Problem requirements =
Please reproduce all the data exactly as written and omit the pictures.

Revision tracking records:
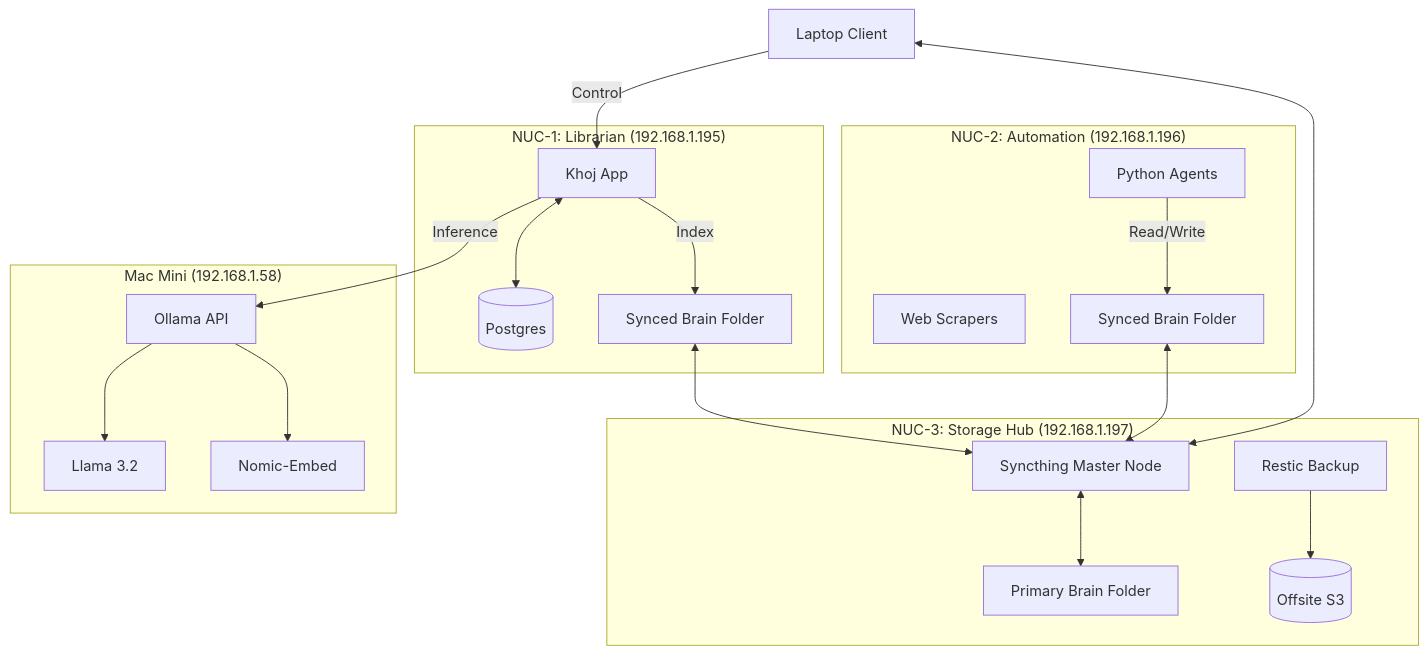
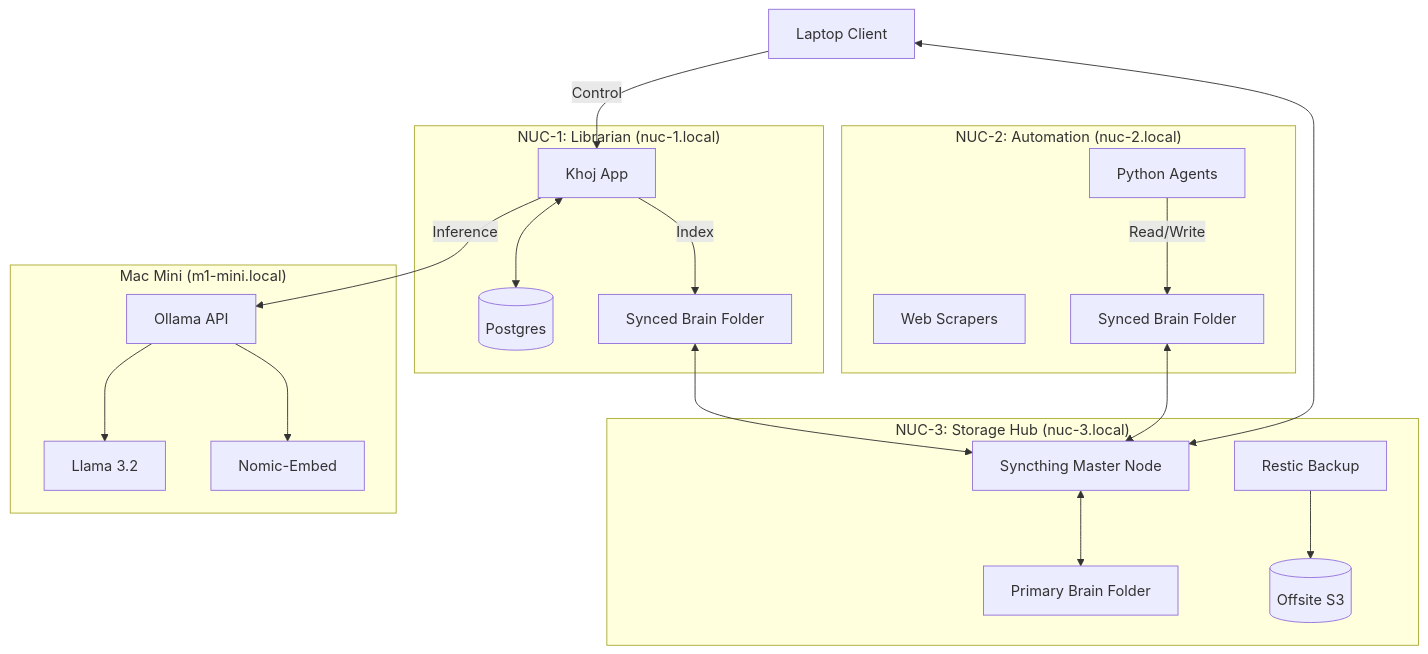
Before and after one commit to earchibald/home-brain: the diagram in charts.mmd, drawn with Mermaid. The commit also changed 41 other files, not shown here.

```diff
--- a/charts.mmd
+++ b/charts.mmd
@@ -1,38 +1,38 @@
 graph TD
-    subgraph "NUC-3: Storage Hub (192.168.1.197)"
+    subgraph "NUC-3: Storage Hub (nuc-3.local)"
         SyncMaster[Syncthing Master Node]
         Backup[Restic Backup]
         FS_Master[Primary Brain Folder]
         SyncMaster <--> FS_Master
         Backup --> S3_Cloud[(Offsite S3)]
     end
 
-    subgraph "NUC-1: Librarian (192.168.1.195)"
+    subgraph "NUC-1: Librarian (nuc-1.local)"
         Khoj[Khoj App]
         DB[(Postgres)]
         FS_NUC1[Synced Brain Folder]
         Khoj <--> DB
         Khoj -- "Index" --> FS_NUC1
         FS_NUC1 <--> SyncMaster
     end
 
-    subgraph "NUC-2: Automation (192.168.1.196)"
+    subgraph "NUC-2: Automation (nuc-2.local)"
         Agents[Python Agents]
         Scrapers[Web Scrapers]
         FS_NUC2[Synced Brain Folder]
         Agents -- "Read/Write" --> FS_NUC2
         FS_NUC2 <--> SyncMaster
     end
 
-    subgraph "Mac Mini (192.168.1.58)"
+    subgraph "Mac Mini (m1-mini.local)"
         Ollama[Ollama API]
         Llama[Llama 3.2]
         Nomic[Nomic-Embed]
         Ollama --> Llama
         Ollama --> Nomic
     end
 
     Laptop[Laptop Client]
     Laptop -- "Control" --> Khoj
     Laptop <--> SyncMaster
     Khoj -- "Inference" --> Ollama
```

Solution to this exercise =
Before and after one commit to earchibald/home-brain: the diagram in charts.mmd, drawn with Mermaid. The commit also changed 41 other files, not shown here.

```diff
--- a/charts.mmd
+++ b/charts.mmd
@@ -1,38 +1,38 @@
 graph TD
-    subgraph "NUC-3: Storage Hub (192.168.1.197)"
+    subgraph "NUC-3: Storage Hub (nuc-3.local)"
         SyncMaster[Syncthing Master Node]
         Backup[Restic Backup]
         FS_Master[Primary Brain Folder]
         SyncMaster <--> FS_Master
         Backup --> S3_Cloud[(Offsite S3)]
     end
 
-    subgraph "NUC-1: Librarian (192.168.1.195)"
+    subgraph "NUC-1: Librarian (nuc-1.local)"
         Khoj[Khoj App]
         DB[(Postgres)]
         FS_NUC1[Synced Brain Folder]
         Khoj <--> DB
         Khoj -- "Index" --> FS_NUC1
         FS_NUC1 <--> SyncMaster
     end
 
-    subgraph "NUC-2: Automation (192.168.1.196)"
+    subgraph "NUC-2: Automation (nuc-2.local)"
         Agents[Python Agents]
         Scrapers[Web Scrapers]
         FS_NUC2[Synced Brain Folder]
         Agents -- "Read/Write" --> FS_NUC2
         FS_NUC2 <--> SyncMaster
     end
 
-    subgraph "Mac Mini (192.168.1.58)"
+    subgraph "Mac Mini (m1-mini.local)"
         Ollama[Ollama API]
         Llama[Llama 3.2]
         Nomic[Nomic-Embed]
         Ollama --> Llama
         Ollama --> Nomic
     end
 
     Laptop[Laptop Client]
     Laptop -- "Control" --> Khoj
     Laptop <--> SyncMaster
     Khoj -- "Inference" --> Ollama
```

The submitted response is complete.